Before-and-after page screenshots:

- Opening Delimiter -

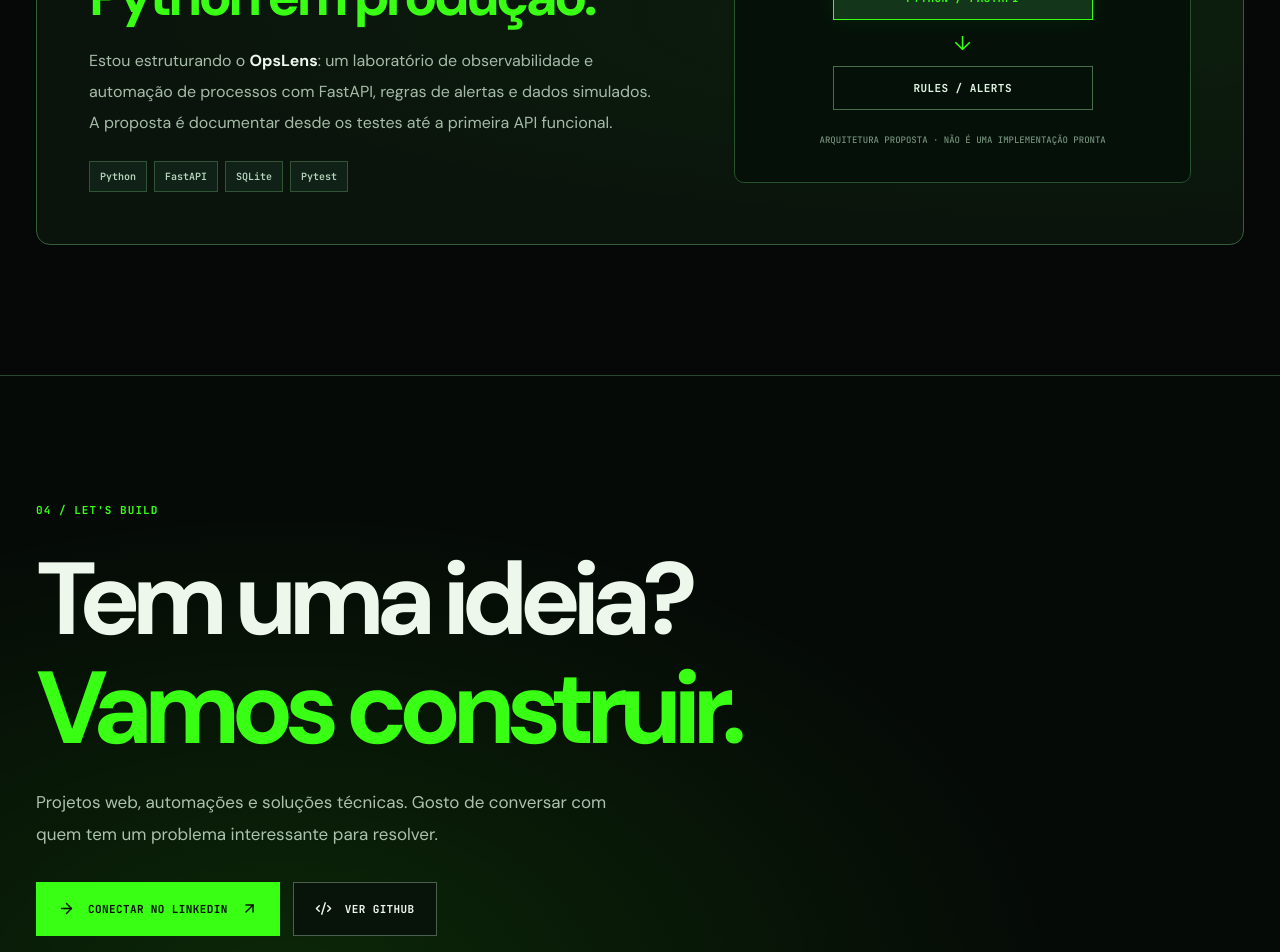
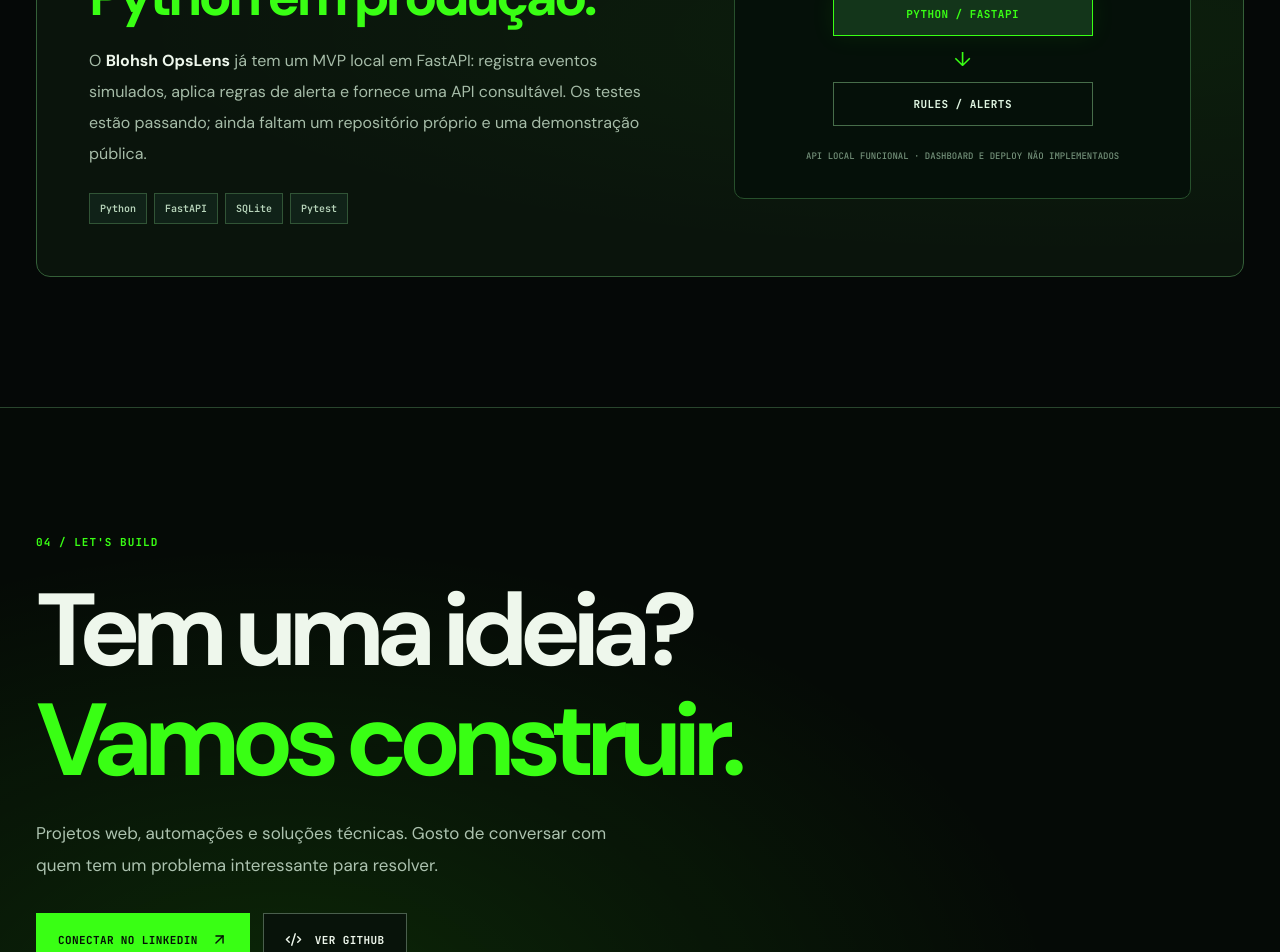
Before and after one commit to gustavormartins/gustavormartins.github.io, a Next.js app: page / in a window 1280 px wide. Shown: the part 3840-4792 px from the top of the page. Built offline with nearby package versions, Linux system fonts and the light colour scheme.

Commit message:
content(next): reflect tested local Python MVP and clarify publication status

```diff
--- a/app/page.tsx
+++ b/app/page.tsx
@@ -109,7 +109,7 @@ function Portfolio() {
         <section id="sobre" className="hero container">
           <div className="hero-copy">
             <motion.div className="eyebrow" initial={reduced ? false : { opacity:0, y:12 }} animate={{opacity:1,y:0}} transition={{duration:.55}}><span className="eyebrow-line"/> SOFTWARE / LINUX / EXPERIÊNCIAS DIGITAIS</motion.div>
-            <motion.h1 initial={reduced ? false : {opacity:0,y:48}} animate={{opacity:1,y:0}} transition={{duration:.86,ease}}><span>Do problema</span><br/><span>ao <em>código.</em></span></motion.h1>
+            <motion.h1 aria-label="Do problema ao código." initial={reduced ? false : {opacity:0,y:48}} animate={{opacity:1,y:0}} transition={{duration:.86,ease}}><span>Do problema</span><br/><span>ao <em>código.</em></span></motion.h1>
             <motion.p className="hero-description" initial={reduced ? false : {opacity:0,y:18}} animate={{opacity:1,y:0}} transition={{duration:.7,delay:.2}}>Sou Gustavo Martins. Exploro engenharia de software, automação e Linux para transformar problemas reais em soluções que fazem sentido.</motion.p>
             <motion.div className="hero-actions" initial={reduced ? false : {opacity:0,y:16}} animate={{opacity:1,y:0}} transition={{duration:.7,delay:.3}}>
               <a href="#trabalhos" className="btn btn-primary">EXPLORAR PROJETOS <ArrowUpRight size={18}/></a>
@@ -156,14 +156,14 @@ function Portfolio() {
 
         <section id="python-lab" className="section-block container python-section">
           <Reveal className="python-panel">
-            <div className="python-info"><div className="section-index">03 / NEXT EXPERIMENT</div><span className="plan-badge">EM PLANEJAMENTO — AINDA NÃO PUBLICADO</span><h2>Próximo desafio:<br/><em>Python em produção.</em></h2><p>Estou estruturando o <strong>OpsLens</strong>: um laboratório de observabilidade e automação de processos com FastAPI, regras de alertas e dados simulados. A proposta é documentar desde os testes até a primeira API funcional.</p><div className="chip-row"><span>Python</span><span>FastAPI</span><span>SQLite</span><span>Pytest</span></div></div>
-            <div className="python-preview" aria-label="Diagrama conceitual do próximo projeto Python"><div className="python-node">EVENTS / LOGS</div><span>↓</span><div className="python-node active">PYTHON / FASTAPI</div><span>↓</span><div className="python-node">RULES / ALERTS</div><small>ARQUITETURA PROPOSTA · NÃO É UMA IMPLEMENTAÇÃO PRONTA</small></div>
+            <div className="python-info"><div className="section-index">03 / NEXT EXPERIMENT</div><span className="plan-badge">MVP LOCAL — AINDA NÃO PUBLICADO</span><h2>Próximo desafio:<br/><em>Python em produção.</em></h2><p>O <strong>Blohsh OpsLens</strong> já tem um MVP local em FastAPI: registra eventos simulados, aplica regras de alerta e fornece uma API consultável. Os testes estão passando; ainda faltam um repositório próprio e uma demonstração pública.</p><div className="chip-row"><span>Python</span><span>FastAPI</span><span>SQLite</span><span>Pytest</span></div></div>
+            <div className="python-preview" aria-label="Diagrama conceitual do próximo projeto Python"><div className="python-node">EVENTS / LOGS</div><span>↓</span><div className="python-node active">PYTHON / FASTAPI</div><span>↓</span><div className="python-node">RULES / ALERTS</div><small>API LOCAL FUNCIONAL · DASHBOARD E DEPLOY NÃO IMPLEMENTADOS</small></div>
           </Reveal>
         </section>
 
         <section id="contato" className="contact-section">
           <div className="container">
-            <Reveal><div className="section-index">04 / LET'S BUILD</div><h2>Tem uma ideia?<br/><em>Vamos construir.</em></h2><p>Projetos web, automações e soluções técnicas. Gosto de conversar com quem tem um problema interessante para resolver.</p><div className="contact-actions"><a href="https://www.linkedin.com/in/gustavoromaomartins2005/" target="_blank" rel="noopener noreferrer" className="btn btn-primary"><ArrowRight size={17}/> CONECTAR NO LINKEDIN <ArrowUpRight size={17}/></a><a href="https://github.com/gustavormartins" target="_blank" rel="noopener noreferrer" className="btn btn-secondary"><Code2 size={17}/> VER GITHUB</a></div></Reveal>
+            <Reveal><div className="section-index">04 / LET'S BUILD</div><h2>Tem uma ideia?<br/><em>Vamos construir.</em></h2><p>Projetos web, automações e soluções técnicas. Gosto de conversar com quem tem um problema interessante para resolver.</p><div className="contact-actions"><a href="https://www.linkedin.com/in/gustavoromaomartins2005/" target="_blank" rel="noopener noreferrer" className="btn btn-primary">CONECTAR NO LINKEDIN <ArrowUpRight size={17}/></a><a href="https://github.com/gustavormartins" target="_blank" rel="noopener noreferrer" className="btn btn-secondary"><Code2 size={17}/> VER GITHUB</a></div></Reveal>
           </div>
         </section>
       </main>
```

- Closing Delimiter -

■ Task requirements ■
From the records above, report the count of lines containing "hero" and nothing more.

■ Response ■
4